Specific introduction of the thermally responsive ELP tag on the end of IL-1Ra, as shown here, is expected to yield high local doses when delivered via intraarticular injection, provide sustained release and lower systemic exposure, and ideally, reduce systemic side effects. In proposing the ELP fusion protein approach for treating monarticular diseases such as OA, several factors must be considered. While Urry and coworkers (28) have demonstrated biocompatibility and nonimmunogenicity for ELPs, the immunogenicity of the chimeric fusion protein remains unknown and would require in vivo testing. Furthermore, IL-1Ra as a specific target must also be considered, given the complex role played by IL-1 in regulating anabolic and catabolic processes in the joint. A previous study of IL-1–deficient mice demonstrated accelerated development of OA lesions following surgical transection of the medial collateral ligament and partial medial meniscectomy (44). Pathologic changes included greater severity of tibial plateau cartilage lesions and localized immunopositivity of MMP-, aggrecanase-, and collagenase-generated neoepitopes. This study does not suggest that IL-1 is cytoprotective, but rather, it illustrates the importance of a homeostatic balance between anabolic and catabolic cartilage processes in maintaining cartilage and joint health. In the absence of IL-1, it is possible that overcompensation by other proinflammatory mediators may complicate joint susceptibility to cartilage degradation.

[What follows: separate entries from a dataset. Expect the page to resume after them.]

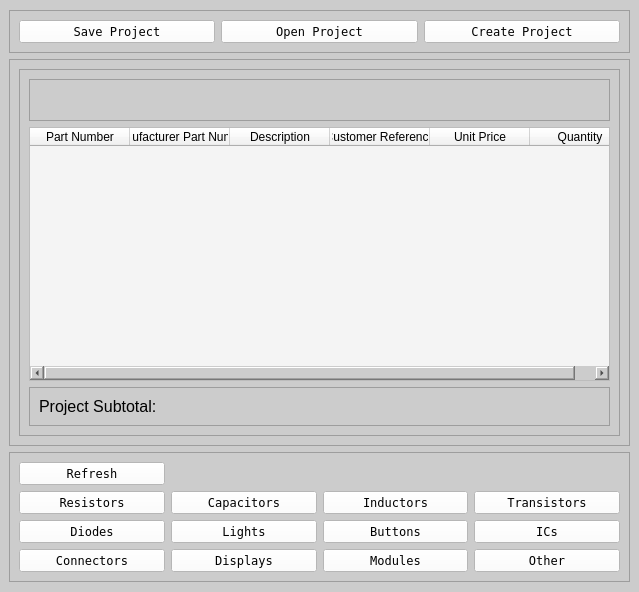
Above: Program_Files/project_window.ui from Thomas1B/Electronics-Inventory-Program before the change. Below: the same form after it.
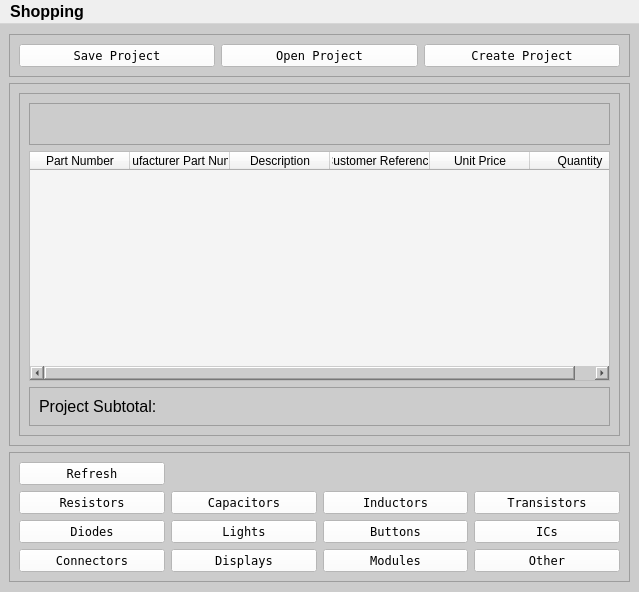
That is the form after the change. Icons and pictures are not drawn.

Commit message: added website links to online stores

```diff
--- a/Program_Files/project_window.ui
+++ b/Program_Files/project_window.ui
@@ -508,9 +508,31 @@
      <x>0</x>
      <y>0</y>
      <width>639</width>
-     <height>21</height>
+     <height>25</height>
     </rect>
    </property>
+   <property name="font">
+    <font>
+     <family>Arial</family>
+     <pointsize>12</pointsize>
+     <weight>75</weight>
+     <bold>true</bold>
+    </font>
+   </property>
+   <widget class="QMenu" name="menuShopping">
+    <property name="font">
+     <font>
+      <family>Terminal</family>
+     </font>
+    </property>
+    <property name="title">
+     <string>Shopping</string>
+    </property>
+    <addaction name="actionDigikey"/>
+    <addaction name="actionAdafruit"/>
+    <addaction name="actionBC_Robotics"/>
+   </widget>
+   <addaction name="menuShopping"/>
   </widget>
  </widget>
  <resources/>
```
Left out of the diff: 31 changed lines with no effect on the pictures. The commit also changes 1 other file.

In conclusion, genetic engineering of protein-based therapeutic agents has permitted the synthesis of a thermally responsive polypeptide coupled with a protein therapeutic, with the goal of combining the unique features of each constituent. The in vitro studies of functionality of the IL-1Ra domain and the ELP domain are necessary steps toward designing a thermally triggered drug-releasing depot in the joint space. Although attenuated bioactivity was observed for the ELP-IL-1Ra fusion proteins compared with the lone antagonist, this is tolerable if sustained protein release from a slowly disaggregating drug depot prolongs the presence of therapeutic drug levels in the joint space. The facile collagenase degradation of the ELP domain from the fusion protein is an important ancillary feature that may promote the therapeutic efficacy of this drug delivery system. Bioactive peptides fused with thermally responsive ELP domains may represent a novel drug delivery system that preserves bioactivity while introducing desirable environmental sensitivity. This could form a drug depot that exhibits sustained release into a target compartment, protecting against associated immunosuppressant toxicities of systemic delivery.

AUTHOR CONTRIBUTIONS

Drs. Setton and Shamji had full access to all of the data in the study and take responsibility for the integrity of the data and the accuracy of the data analysis.

Study design. Shamji, Betre, Kraus, Chen, Chilkoti, Pichika, Masuda, Setton.

Acquisition of data. Shamji, Betre, Pichika.

Analysis and interpretation of data. Shamji, Betre, Kraus, Chen, Chilkoti, Pichika, Masuda, Setton.

Manuscript preparation. Shamji, Betre, Kraus, Chen, Chilkoti, Masuda, Setton.

Statistical analysis. Shamji, Betre, Setton.

Ancillary